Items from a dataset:
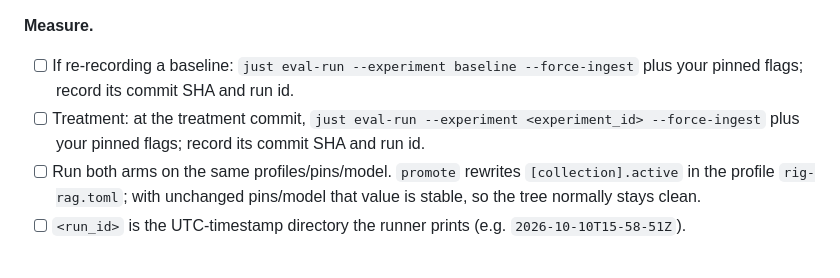
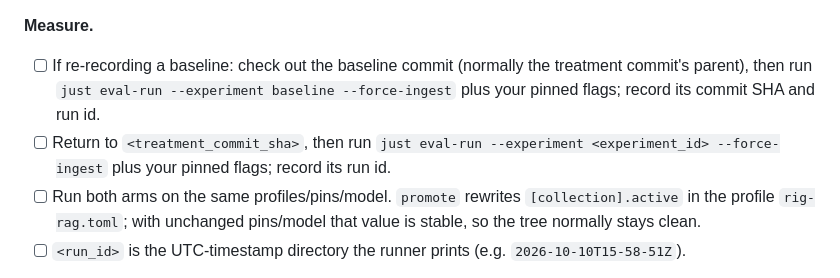
Before and after one commit to zummenix/rig-rag, a Markdown page: eval/experiments/template.md, the part around the change. Rendered like a GitHub page.

Commit message:
Correct markdown formatting in template.md
Fix formatting issues in the experiment instructions.

Co-authored-by: Copilot Autofix powered by AI <175728472+Copilot@users.noreply.github.com>

```diff
--- a/eval/experiments/template.md
+++ b/eval/experiments/template.md
@@ -49,11 +49,11 @@ stages. See eval/README.md for flags, profiles, metrics, and contracts.
       carry those pinned values into every `eval-run` below.
 
 **Measure.**
-- [ ] If re-recording a baseline: `just eval-run --experiment baseline
+- [ ] If re-recording a baseline: check out the baseline commit (normally the
+      treatment commit's parent), then run `just eval-run --experiment baseline
       --force-ingest` plus your pinned flags; record its commit SHA and run id.
-- [ ] Treatment: at the treatment commit, `just eval-run --experiment
-      <experiment_id> --force-ingest` plus your pinned flags; record its commit
-      SHA and run id.
+- [ ] Return to `<treatment_commit_sha>`, then run `just eval-run --experiment
+      <experiment_id> --force-ingest` plus your pinned flags; record its run id.
 - [ ] Run both arms on the same profiles/pins/model. `promote` rewrites
       `[collection].active` in the profile `rig-rag.toml`; with unchanged
       pins/model that value is stable, so the tree normally stays clean.
```
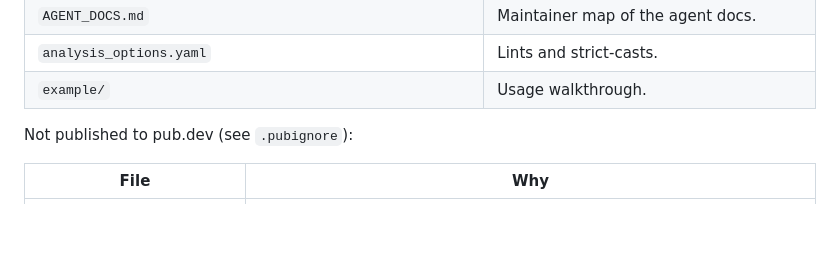
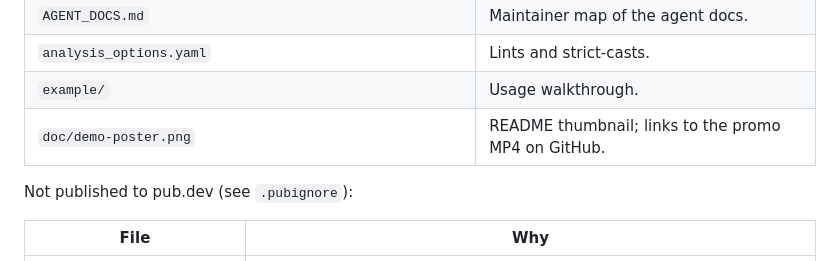
Before and after one commit to RajKavadia/flutter_ai_whisper, a Markdown page: PUBLISHING.md, the part around the change. Rendered like a GitHub page; blank space fills up the shorter version.

```diff
--- a/PUBLISHING.md
+++ b/PUBLISHING.md
@@ -12,6 +12,7 @@
 | `AGENT_DOCS.md` | Maintainer map of the agent docs. |
 | `analysis_options.yaml` | Lints and strict-casts. |
 | `example/` | Usage walkthrough. |
+| `doc/demo-poster.png` | README thumbnail; links to the promo MP4 on GitHub. |
 
 Not published to pub.dev (see `.pubignore`):
 
```
Also changed, not shown: CHANGELOG.md (+7 -0 lines), README.md (+10 -4 lines), doc/demo-poster.png (added), 3 other files.
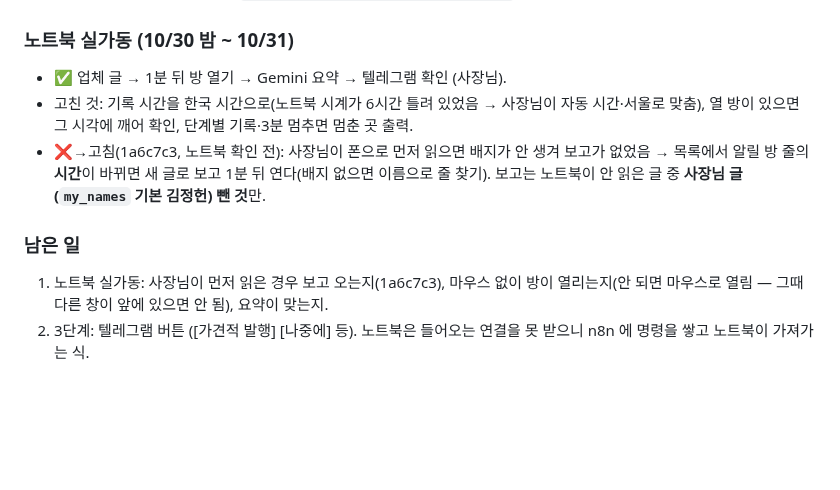
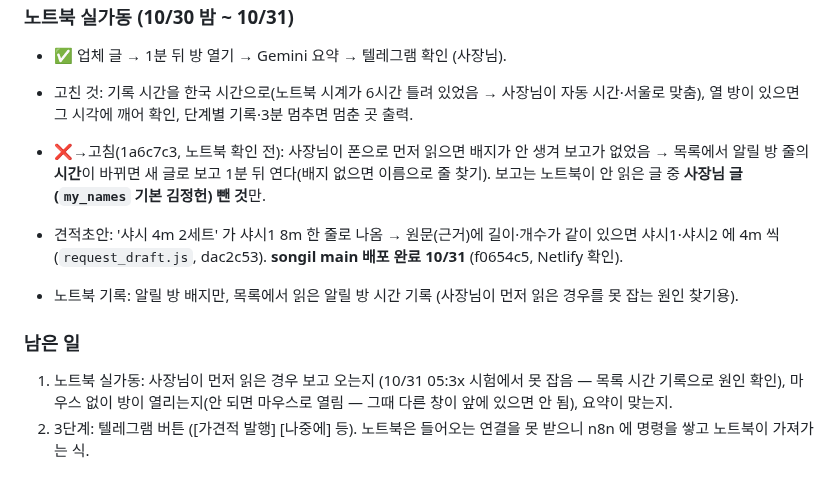
Before and after one commit to jayunsu22/sitenote, a Markdown page: docs/업무자동화_프로젝트.md, the part around the change. Drawn GitHub-style; blank space fills up the shorter version.

Commit message:
인계 문서: 샤시 길이·개수 나누기 배포, 노트북 기록
Co-Authored-By: Claude Opus 5.5 <noreply@anthropic.com>

```diff
--- a/docs/업무자동화_프로젝트.md
+++ b/docs/업무자동화_프로젝트.md
@@ -271,6 +271,9 @@
 - 고친 것: 기록 시간을 한국 시간으로(노트북 시계가 6시간 틀려 있었음 → 사장님이 자동 시간·서울로 맞춤), 열 방이 있으면 그 시각에 깨어 확인, 단계별 기록·3분 멈추면 멈춘 곳 출력.
 - ❌→고침(1a6c7c3, 노트북 확인 전): 사장님이 폰으로 먼저 읽으면 배지가 안 생겨 보고가 없었음 → 목록에서 알릴 방 줄의 **시간**이 바뀌면 새 글로 보고 1분 뒤 연다(배지 없으면 이름으로 줄 찾기). 보고는 노트북이 안 읽은 글 중 **사장님 글(`my_names` 기본 김정헌) 뺀 것**만.
 
+- 견적초안: '샤시 4m 2세트' 가 샤시1 8m 한 줄로 나옴 → 원문(근거)에 길이·개수가 같이 있으면 샤시1·샤시2 에 4m 씩 (`request_draft.js`, dac2c53). **songil main 배포 완료 10/31** (f0654c5, Netlify 확인).
+- 노트북 기록: 알릴 방 배지만, 목록에서 읽은 알릴 방 시간 기록 (사장님이 먼저 읽은 경우를 못 잡는 원인 찾기용).
+
 ### 남은 일
-1. 노트북 실가동: 사장님이 먼저 읽은 경우 보고 오는지(1a6c7c3), 마우스 없이 방이 열리는지(안 되면 마우스로 열림 — 그때 다른 창이 앞에 있으면 안 됨), 요약이 맞는지.
+1. 노트북 실가동: 사장님이 먼저 읽은 경우 보고 오는지 (10/31 05:3x 시험에서 못 잡음 — 목록 시간 기록으로 원인 확인), 마우스 없이 방이 열리는지(안 되면 마우스로 열림 — 그때 다른 창이 앞에 있으면 안 됨), 요약이 맞는지.
 2. 3단계: 텔레그램 버튼 ([가견적 발행] [나중에] 등). 노트북은 들어오는 연결을 못 받으니 n8n 에 명령을 쌓고 노트북이 가져가는 식.
```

What is being asked:
Without including the pictures, copy all of the data exactly.

Response area:
Before and after one commit to zummenix/rig-rag, a Markdown page: eval/experiments/template.md, the part around the change. Rendered like a GitHub page.

Commit message:
Correct markdown formatting in template.md
Fix formatting issues in the experiment instructions.

Co-authored-by: Copilot Autofix powered by AI <175728472+Copilot@users.noreply.github.com>

```diff
--- a/eval/experiments/template.md
+++ b/eval/experiments/template.md
@@ -49,11 +49,11 @@ stages. See eval/README.md for flags, profiles, metrics, and contracts.
       carry those pinned values into every `eval-run` below.
 
 **Measure.**
-- [ ] If re-recording a baseline: `just eval-run --experiment baseline
+- [ ] If re-recording a baseline: check out the baseline commit (normally the
+      treatment commit's parent), then run `just eval-run --experiment baseline
       --force-ingest` plus your pinned flags; record its commit SHA and run id.
-- [ ] Treatment: at the treatment commit, `just eval-run --experiment
-      <experiment_id> --force-ingest` plus your pinned flags; record its commit
-      SHA and run id.
+- [ ] Return to `<treatment_commit_sha>`, then run `just eval-run --experiment
+      <experiment_id> --force-ingest` plus your pinned flags; record its run id.
 - [ ] Run both arms on the same profiles/pins/model. `promote` rewrites
       `[collection].active` in the profile `rig-rag.toml`; with unchanged
       pins/model that value is stable, so the tree normally stays clean.
```
Before and after one commit to RajKavadia/flutter_ai_whisper, a Markdown page: PUBLISHING.md, the part around the change. Rendered like a GitHub page; blank space fills up the shorter version.

```diff
--- a/PUBLISHING.md
+++ b/PUBLISHING.md
@@ -12,6 +12,7 @@
 | `AGENT_DOCS.md` | Maintainer map of the agent docs. |
 | `analysis_options.yaml` | Lints and strict-casts. |
 | `example/` | Usage walkthrough. |
+| `doc/demo-poster.png` | README thumbnail; links to the promo MP4 on GitHub. |
 
 Not published to pub.dev (see `.pubignore`):
 
```
Also changed, not shown: CHANGELOG.md (+7 -0 lines), README.md (+10 -4 lines), doc/demo-poster.png (added), 3 other files.
Before and after one commit to jayunsu22/sitenote, a Markdown page: docs/업무자동화_프로젝트.md, the part around the change. Drawn GitHub-style; blank space fills up the shorter version.

Commit message:
인계 문서: 샤시 길이·개수 나누기 배포, 노트북 기록
Co-Authored-By: Claude Opus 5.5 <noreply@anthropic.com>

```diff
--- a/docs/업무자동화_프로젝트.md
+++ b/docs/업무자동화_프로젝트.md
@@ -271,6 +271,9 @@
 - 고친 것: 기록 시간을 한국 시간으로(노트북 시계가 6시간 틀려 있었음 → 사장님이 자동 시간·서울로 맞춤), 열 방이 있으면 그 시각에 깨어 확인, 단계별 기록·3분 멈추면 멈춘 곳 출력.
 - ❌→고침(1a6c7c3, 노트북 확인 전): 사장님이 폰으로 먼저 읽으면 배지가 안 생겨 보고가 없었음 → 목록에서 알릴 방 줄의 **시간**이 바뀌면 새 글로 보고 1분 뒤 연다(배지 없으면 이름으로 줄 찾기). 보고는 노트북이 안 읽은 글 중 **사장님 글(`my_names` 기본 김정헌) 뺀 것**만.
 
+- 견적초안: '샤시 4m 2세트' 가 샤시1 8m 한 줄로 나옴 → 원문(근거)에 길이·개수가 같이 있으면 샤시1·샤시2 에 4m 씩 (`request_draft.js`, dac2c53). **songil main 배포 완료 10/31** (f0654c5, Netlify 확인).
+- 노트북 기록: 알릴 방 배지만, 목록에서 읽은 알릴 방 시간 기록 (사장님이 먼저 읽은 경우를 못 잡는 원인 찾기용).
+
 ### 남은 일
-1. 노트북 실가동: 사장님이 먼저 읽은 경우 보고 오는지(1a6c7c3), 마우스 없이 방이 열리는지(안 되면 마우스로 열림 — 그때 다른 창이 앞에 있으면 안 됨), 요약이 맞는지.
+1. 노트북 실가동: 사장님이 먼저 읽은 경우 보고 오는지 (10/31 05:3x 시험에서 못 잡음 — 목록 시간 기록으로 원인 확인), 마우스 없이 방이 열리는지(안 되면 마우스로 열림 — 그때 다른 창이 앞에 있으면 안 됨), 요약이 맞는지.
 2. 3단계: 텔레그램 버튼 ([가견적 발행] [나중에] 등). 노트북은 들어오는 연결을 못 받으니 n8n 에 명령을 쌓고 노트북이 가져가는 식.
```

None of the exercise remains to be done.